Search the entries below for "output" and copy each matching line.

===== Records supplied

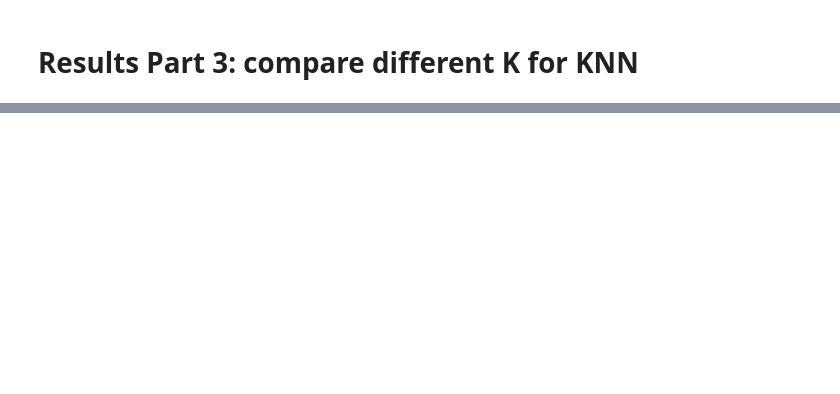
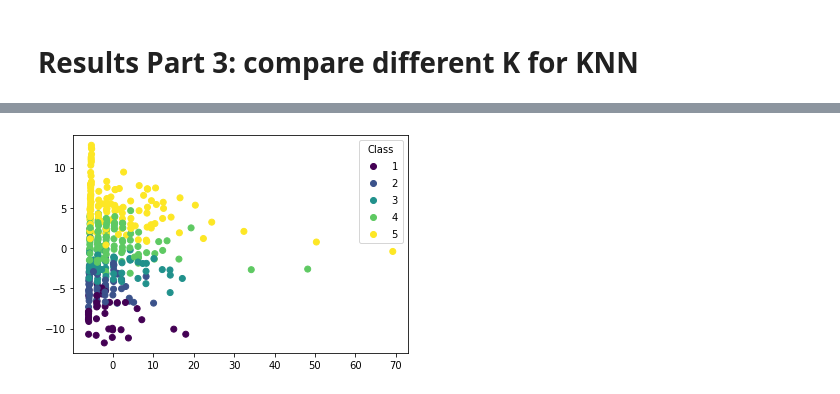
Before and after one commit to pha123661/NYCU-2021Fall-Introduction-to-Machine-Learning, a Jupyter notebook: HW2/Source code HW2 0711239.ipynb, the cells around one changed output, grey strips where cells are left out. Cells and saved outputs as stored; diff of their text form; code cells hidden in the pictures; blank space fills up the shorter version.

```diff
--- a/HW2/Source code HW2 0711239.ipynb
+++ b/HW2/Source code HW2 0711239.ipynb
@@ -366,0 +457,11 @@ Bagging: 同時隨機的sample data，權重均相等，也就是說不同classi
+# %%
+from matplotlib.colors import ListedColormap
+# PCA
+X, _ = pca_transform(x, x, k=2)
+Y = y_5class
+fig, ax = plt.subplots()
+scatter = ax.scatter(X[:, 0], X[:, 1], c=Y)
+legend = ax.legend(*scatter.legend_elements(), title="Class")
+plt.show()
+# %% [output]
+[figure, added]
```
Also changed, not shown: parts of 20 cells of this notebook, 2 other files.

==========

__Problem solution__:
Before and after one commit to pha123661/NYCU-2021Fall-Introduction-to-Machine-Learning, a Jupyter notebook: HW2/Source code HW2 0711239.ipynb, the cells around one changed output, grey strips where cells are left out. Cells and saved outputs as stored; diff of their text form; code cells hidden in the pictures; blank space fills up the shorter version.
+# %% [output]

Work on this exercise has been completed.